You're right to pick up on the reference "My Lord" as an indication that Othello has some kind of important position, but it can be a little bit tricky to figure out what that role is. Let's take a look at the conversation between Iago and Roderigo in the first scene of the play. Sometimes you can find important details that you might have missed at first because you didn't know the characters yet.
Within moments of the opening scene, we hear Iago complaining to Roderigo about being passed up for a promotion to become a lieutenant. "Three great ones of the city, / In personal suit to make me his lieutenant . . . / But he . . . evades them with a bombast circumstance. / . . . says he, 'I already chose my officer.'" It seems that Iago is a soldier with a grudge against his superior. Iago feels jilted for getting a lesser post: "He [Cassio], in good time, must his lieutenant be, / And I — God bless the mark! — his Moorship's ancient."
I'm sure you're familiar enough with the play by now to recognize that "his Moorship" refers to Othello. So, from this exchange, you can safely assume that Othello is a high ranking officer of the Venetian army.

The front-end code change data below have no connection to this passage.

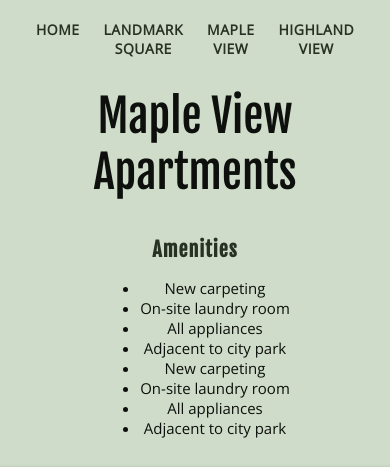
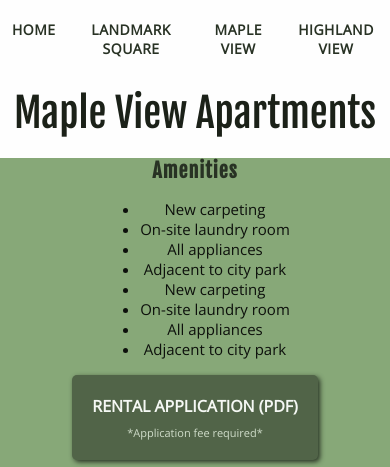
Before and after one commit to brothernk/Chelsea-Development, a PHP site: page /maple.html in a window 390 px wide; the page is wider, and only the part inside the window is pictured. Shown: the top 467 px of that part. Run offline with PHP 8.4, Linux system fonts and the light colour scheme; some libraries are stand-ins or nearby versions.

Commit message:
cleaned up code and added comments

```diff
--- a/assets/css/style.css
+++ b/assets/css/style.css
@@ -2,12 +2,18 @@
 body {
     margin:0 auto;
     padding:0px;
-    background-color: #fefefe;
+    text-align: center;
 }
 
-a {
-    text-decoration: none;
-    color:#283224;
+p, li /* Homepage Adress & List of Amenities */{
+    margin:0 auto;
+    font:15px "Open Sans", sans-serif;
+    color:#fefefe;
+}
+
+img {
+    box-shadow: 5px 5px 11px #364330;
+    width:400px;
 }
 
 /* Homepage ============================================================*/
@@ -21,27 +27,24 @@ a {
     background-color: #fefefe;
 }
 
-.left-side {
+.left-side /*Company Name & Navbar */{
+    display: flex;
+    flex-direction: column;
+    justify-content: space-between;
     border-left:5px solid #87A878;
     color:#87A878;
     height:300px;
     padding:0 30px;
-    display: flex;
-    flex-direction: column;
-    justify-content: space-between;
     width:35vw;
 }
 
-.right-side {
-    display: flex;
-    flex-direction: column;
-    justify-content: center;
-    align-items: center;
-    background-color: #87A878;
-    height:100vh;
-    width:55vw;
+h1 /*Chelsea Development*/{
+    font:80px "Fjalla One", sans-serif;
+    margin:0;
+    text-align: left;
 }
 
+/* Navbar */
 nav {
     display: flex;
 }
@@ -55,37 +58,54 @@ nav a {
     letter-spacing: .5px;
 }
 
-h1 {
-    font:80px "Fjalla One", sans-serif;
-    max-width: 300px;
-    margin:0;
+a {
+    text-decoration: none;
+    color:#283224;
 }
 
-h3 {
+.right-side /*Slideshow of Apartments*/ {
+    display: flex;
+    flex-direction: column;
+    justify-content: center;
+    align-items: center;
+    background-color: #87A878;
+    height:100vh;
+    width:55vw;
+}
+
+h3 /* Name of Apartment Complex & Debbie's Name*/ {
+    font:30px "Fjalla One", sans-serif;
     margin:0 auto;
     padding:20px 5px 5px 5px;
-    font:30px "Fjalla One", sans-serif;
     text-transform: uppercase;
     letter-spacing: 1px;
+    color:#283224;
 }
 
-p, li{
-    margin:0 auto;
-    font:15px "Open Sans", sans-serif;
-    color:#fefefe;
+
+/* Individual Apt Pages ============================================================*/
+.housing-pg {
+    display:flex;
+    justify-content: space-between;
+    max-width:100vw;
 }
 
-img {
-    box-shadow: 5px 5px 10px #364330;
-    width:400px;
+.housing-left-side, .housing-right-side{
+    display:flex;
+    flex-direction: column;
+    align-items: center;
+    height:100vh;
 }
 
-/* Individual Pages ============================================================*/
-.housing-pg {
-    display:flex;
-    width:100vw;
+.housing-left-side /* Navbar, Title, Amenities, App Form */{
     justify-content: space-between;
-    text-align: center;
+    background-color:#87A878;
+}
+
+/* Housing Page Navbar */
+.housing-pg nav {
+    justify-content: center;
+    width:55vw;
 }
 
 .housing-pg nav a {
@@ -93,62 +113,46 @@ img {
     padding:20px 12px;
 }
 
-.housing-pg p, .mobile-amenities li{
-    color:#0d100c;
-}
-
-h2 {
-    font:45px "Fjalla One", sans-serif;
+h2 /*Apartment Name*/{
+    font:40px "Fjalla One", sans-serif;
     margin-top:10px;
-    color:#0d100c !important;
-}
-
-.housing-left-side, .housing-right-side{
-    padding:0 50px;
-    display:flex;
-    flex-direction: column;
-    align-items: center;
-    justify-content: center;
-    height:100vh;
-}
-
-.housing-left-side{
-    justify-content: space-between;
-    background-color:#87A878;
-}
-
-.housing-right-side {
-    background-color:#fefefe;
+    color:#1b2118;
 }
 
 .amenity-title {
     font:20px "Fjalla One", sans-serif;
     font-weight: bold;
     letter-spacing: 1px;
-    color:#283224 !important;
+    color:#283224;
     text-align: center;
 }
 
-.address {
+.housing-right-side /* Images & Contact Info */{
+    justify-content: center;
+    background-color:#fefefe;
+}
+
+.address /* Found at top of Image */{
     font:20px "Fjalla One", sans-serif;
     background-color: #87A878;
     width:400px;
-    padding:12px 0;
-    margin-bottom: 5px;
+    padding:14px 0;
+    margin-bottom: 6px;
 }
 
-.housing-img{
+.housing-img /* Div containing Image and Side Arrows */{
     display: flex;
     align-items: center;
 }
 
-i {
+i /* Side Arrows */{
     font-size:50px;
     padding: 0 25px;
+    cursor: pointer;
 }
 
-i:hover {
-    cursor: pointer;
+.contact p /* Contact Info */{
+    color:#1b2118;
 }
 
 /* Rental Application ==========================================================*/
@@ -156,22 +160,22 @@ i:hover {
     background-color:#516448;
     padding:20px;
     margin-bottom: 30px;
-    text-align: center;
     box-shadow: 2px 2px 5px #283224;
+    border-radius: 5px;
 }
 
-.rental-app p {
-    font-size:11px;
-    color:#cfdcc9;
-}
-
-h4 {
-    font:15px "Open Sans", sans-serif;
+h4 /* Rental Application (PDF) */{
+    font:16px "Open Sans", sans-serif;
     text-transform: uppercase;
     padding-bottom:8px;
     font-weight: bold;
     margin:0;
-    color:white;
+    color:#f5f8f4;
+}
+
+.rental-app p /* Application Fee Required */{
+    font-size:11px;
+    color:#cfdcc9 ;
 }
 
 /* Mobile Responsive ==========================================================*/
@@ -179,17 +183,18 @@ h4 {
     h1{
         font-size:6vw;
     }
+    .housing-pg nav {
+        justify-content: center;
+        width:50vw;
+    }
 }
 
-@media only screen and (max-width: 800px) {
-    h1{
-        max-width: 100%;
-        font-size:50px;
-    }
+@media only screen and (max-width: 1050px) {
     .homepage{
         flex-direction: column;
         justify-content: flex-end;
     }
+
     .left-side{
         height:100%;
         padding-bottom: 20px;
@@ -197,29 +202,44 @@ h4 {
         align-items: center;
         border:none;
     }
+
+    h1{
+        max-width: 100%;
+        font-size:50px;
+    }
+
     .right-side{
         height:100% !important;
         width:100vw;
         padding:50px;
     }
-}
 
-@media only screen and (max-width: 1050px) {
+    /* Individual Apts ==========================================================*/
     .housing-pg {
         flex-direction: column;
-        background-color: #cfdcc9;
+        align-items: center;
         justify-content: flex-start;
+    }
+
+    .top {
+        background-color: #fefefe;
+        width:100vw;
+    }
+
+    .top nav {
+        width:100vw;
+    }
+
+    h2 {
+        margin-bottom:20px;
     }
     .housing-left-side,.housing-right-side{
         height: 100%;
-        background-color: #cfdcc9;
+        width:100vw;
+        background-color: #87A878;
     }
+
     .amenities li {
         color:#0d100c;
     }
-    .rental-app{
-        transform: scale(.9);
-        margin: 10px 0;
-        width:400px;
-    }
 }
```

In the second scene, Iago and Othello are talking and are then joined by Cassio, who says to Othello, "The Duke does greet you general; / And he requires your haste-post-haste appearance." So, it seems that Othello is, in fact, an army general. As you continue reading Act I, you'll find even more instances when the other characters address Othello as general.